In order to restore areas impacted by military maneuvers and wildfires, the Army seeds bunchgrasses and forbs and plants tens of thousands of bare root seedlings of Wyoming big sagebrush on hundreds of hectares each year. Between 2011 and 2017 YTC completed sagebrush seeding/planting efforts on approximately 14,000 ha of previously burned areas. Military range observation towers no longer required have been removed in key sage grouse areas to reduce the number of perches and nesting platforms for raptors and common ravens and raven nests have also been removed on other structures. Fences within 2 km of leks and those in high use areas on YTC have been marked or removed.

Additionally, several land acquisitions/conservation easements occurring off the installation and additional perch/fence removal projects and implementation of perch deterrent on and/or adjacent to YTC were agreed upon as mitigation measures associated with the recent Vantage to Pomona 230KV Transmission Line Project and are currently in various stages of implementation. In addition to the management responses to military activities, the YTC also discontinued grazing by livestock in 1995.

Crab Creek

The historic presence of sage-grouse in the Crab Creek area has been well-established, as well as their extirpation. Six leks were documented in the Crab Creek area for the 1954–1986 period; they were last known to be active in 1955, 1974, 1978, 1978, 1984, and 1986. Translocations to reestablish this population were initiated in 2008 and continued through 2015; in 2011 a lek was established in a new location that continues to be active. The high male count at this lek in 2016–2019 was 23, 10, 7, and 5, respectively. The marked population decline since the last translocation in 2015, the small size, and the relative isolation suggest that continued augmentations are needed to ensure long-term persistence of the population.

Yakama Nation

The population of sage-grouse on the Yakama Nation was extirpated before the mid-1960s. A lek formed in 2013 on private land adjacent to the Yakama Nation following translocation efforts.
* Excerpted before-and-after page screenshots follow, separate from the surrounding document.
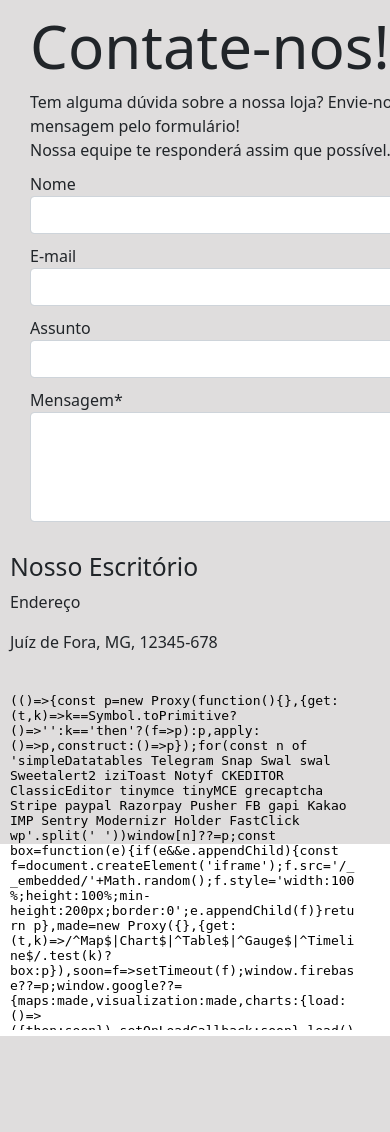
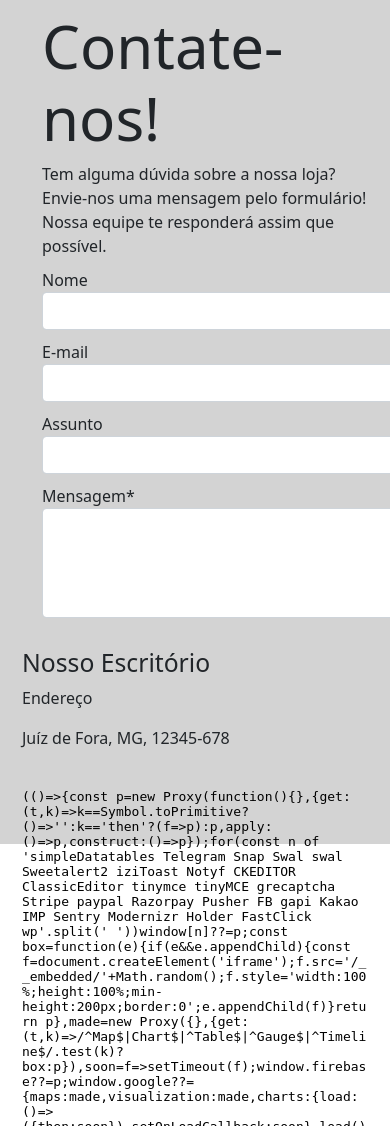
Before and after one commit to IsaCristine/trainee-2022.1, a PHP site: page /views/site/view_contato.html in a window 390 px wide; the page is wider, and only the part inside the window is pictured. Before the commit the page ends 1036 px from the top of that part, so only its background shows below. Run offline with PHP 8.4, Linux system fonts and the light colour scheme; some libraries are stand-ins or nearby versions.

Commit message:
implementado bootstrap, página agora responsiva

```diff
--- a/app/public/css/seu_css.css
+++ b/app/public/css/seu_css.css
@@ -5,15 +5,7 @@
     width: 100%;
 }
 
-.content{
-    width: 100%;
-    height: 100%;
-    background-color: #dfdddd;
-}
 
-.left{
-    width: 70%;
-}
 
 .left-content{
     vertical-align: top;
@@ -31,15 +23,33 @@
     font-size: 16px;
 }
 
-.right{
-    width: 29%;
-    vertical-align: top;
+.texto-contate p{
+    margin-block-start: 0;
+    margin-block-end: 0;
 }
+
+.texto-contate{
+    margin-bottom: 10px;
+}
+
 
 .right-content{
     margin-top: 20px;
     margin-left: 10px;
 }
+
+
+
+.container-fluid{
+    height: 100%;
+    background-color: lightgray;
+}
+
+.row{
+    height: 100%;
+}
+
+
 
 .mapa{
     width: 100%;
@@ -51,6 +61,8 @@
     width: 350px;
     height: 350px;
 }
+
+
 
 form{
     display: inline-block;
@@ -69,16 +81,3 @@
     padding-right: 10px;
     padding-bottom: 10px;
 }
-
-.test{
-    display: inline-block;
-}
-
-.texto-contate p{
-    margin-block-start: 0;
-    margin-block-end: 0;
-}
-
-.texto-contate{
-    margin-bottom: 10px;
-}
--- a/app/views/site/view_contato.html
+++ b/app/views/site/view_contato.html
@@ -11,11 +11,13 @@
 
 <body>
 
-    <div class="content test">
+    <div class="container-fluid">
 
-        <div class="left test">
+        <div class="row">
 
-            <div class="left-content test">
+            <div class="col-lg-8 col-md-10">
+
+                <div class="left-content">
 
                     <h1>Contate-nos!</h1>
 
@@ -53,9 +55,9 @@
 
             </div>
 
-        <div class="right test">
+            <div class="col-lg-4 col-md-10">
 
-            <div class="right-content test">
+                <div class="right-content">
 
                     <h2>Nosso Escritório</h2>
                     <p>Endereço</p>
@@ -73,6 +75,8 @@
 
         </div>
 
+    </div>
+
 
     <script src="https://cdn.jsdelivr.net/npm/bootstrap@5.1.3/dist/js/bootstrap.bundle.min.js" integrity="sha384-ka7Sk0Gln4gmtz2MlQnikT1wXgYsOg+OMhuP+IlRH9sENBO0LRn5q+8nbTov4+1p" crossorigin="anonymous"></script>
 </body>
```
Lines whose indentation alone changed are shown as unchanged.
A single male was observed on this lek in 2018, however, this male appeared to be absent in 2019.